I used to think of fireflies as "God's Sparkles."
This was because I only saw them at dusk, when the day had simply faded away without a sunset so that all that was left was a dull grayish landscape waiting for the horizon to die. Dusk is soft and pretty in its own right, but it's magical and perfect when sprinkled with little flickers of floating light. Sparkles.
It is very different when you are running down the road in the middle of a June night, with no cars or houses or even a moon to ruin your night vision. There is nothing but the sticky air, and a jagged black horizon and the charcoal shade of the road. You could be running in a vacuum, except for the feel of asphalt under the pale smears of your sneakers, and the air moving past the inside of your knees.
The fields to the left and the right of your pumping fists are blanketed with flashing lights.
The lights are brighter and quicker and denser than any tacky Christmas strings, stretching in packed thousands and millions along the road and back into the fields, climbing the trees like hoards of silent paparazzi, frantic and dancing and brilliant and bright. Your legs are burning and your lungs are heavy, but you are running through fields of white fire.

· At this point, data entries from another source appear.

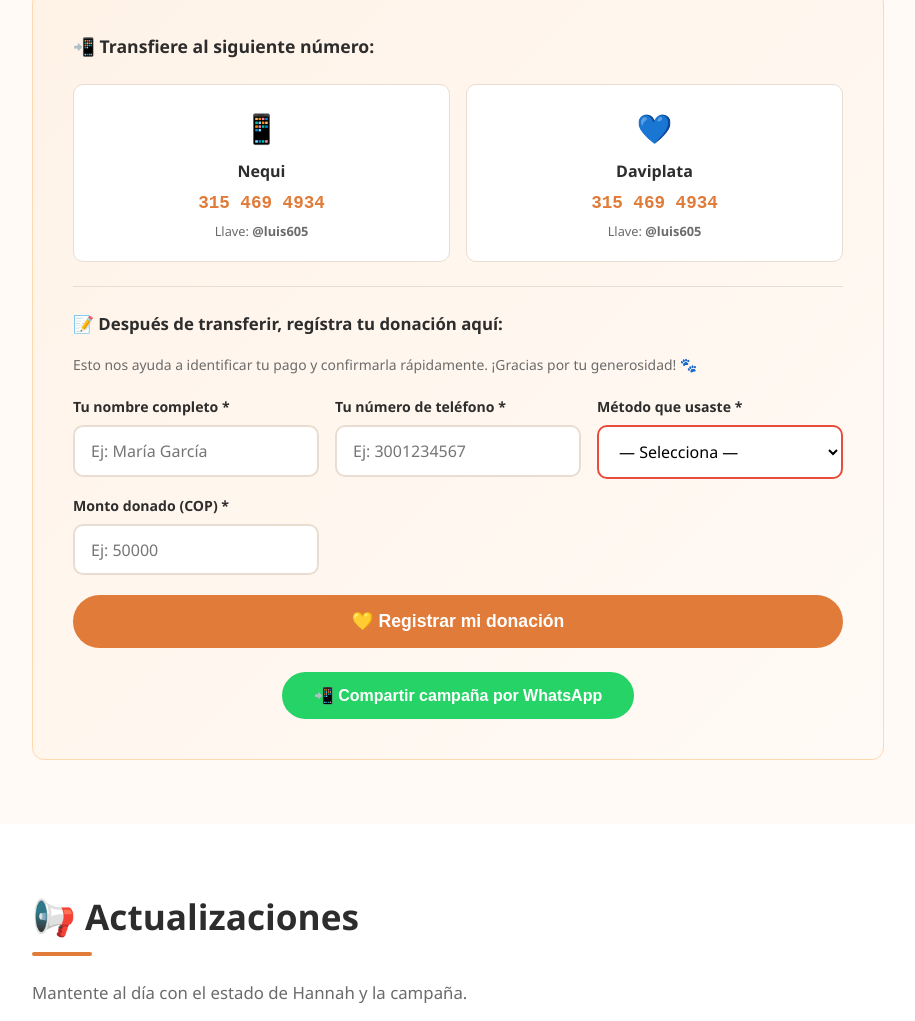
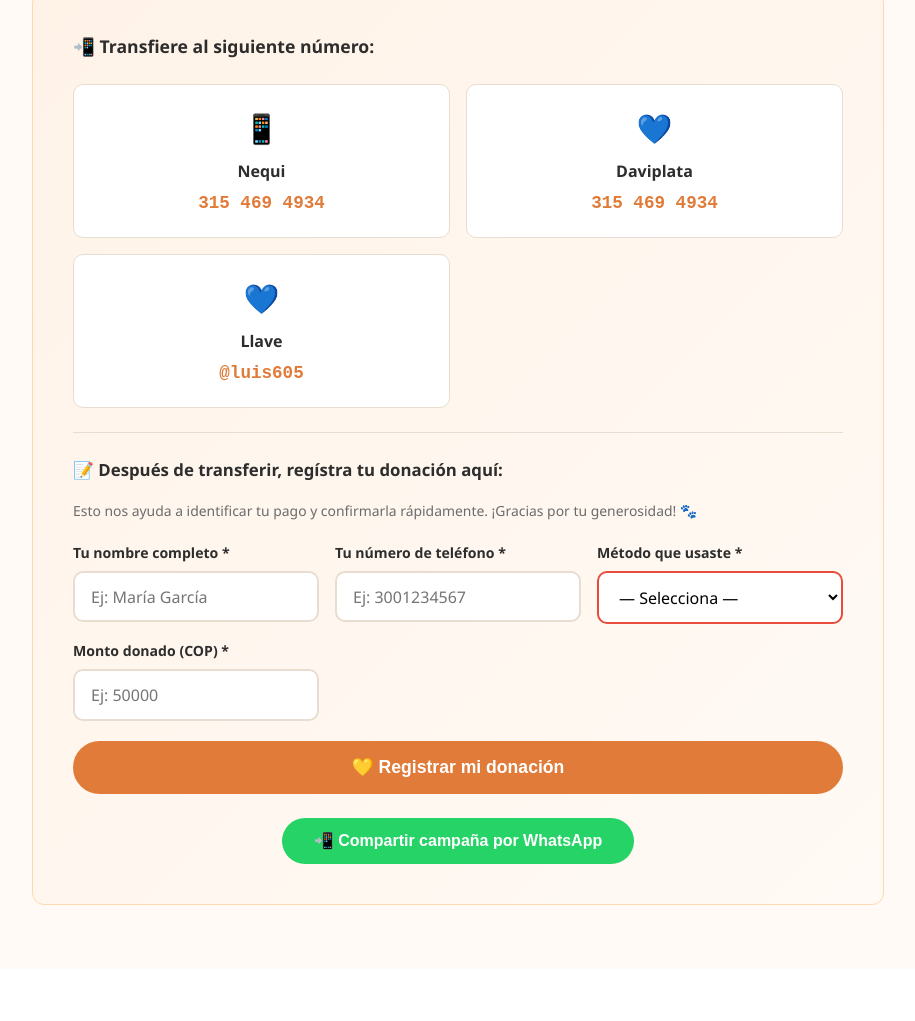
Before and after one commit to luis2397/ayudahannah, a plain HTML site: page index.html in a window 1280 px wide. Shown: the part 2714-3735 px from the top of the page, without its empty margins (182-1097 px from the left). Drawn offline with Linux system fonts and the light colour scheme.

Commit message:
Add 'Llave' method card to index.html
Added a new method card for 'Llave' with the number '@luis605'.

```diff
--- a/index.html
+++ b/index.html
@@ -152,13 +152,20 @@
           <div class="method-icon">📱</div>
           <div class="method-name">Nequi</div>
           <div class="method-number">315 469 4934</div>
-          <div class="method-note">Llave: <strong>@luis605</strong></div>
+
         </div>
         <div class="method-card" style="text-align:center;">
           <div class="method-icon">💙</div>
           <div class="method-name">Daviplata</div>
           <div class="method-number">315 469 4934</div>
-          <div class="method-note">Llave: <strong>@luis605</strong></div>
+
+        </div>
+
+        <div class="method-card" style="text-align:center;">
+          <div class="method-icon">💙</div>
+          <div class="method-name">Llave</div>
+          <div class="method-number">@luis605</div>
+
         </div>
       </div>
 
```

There is no sound but the crickets and the frogs, your mouth and your shoes, and the strange lonely call of a peacock chasing you down the electric hill.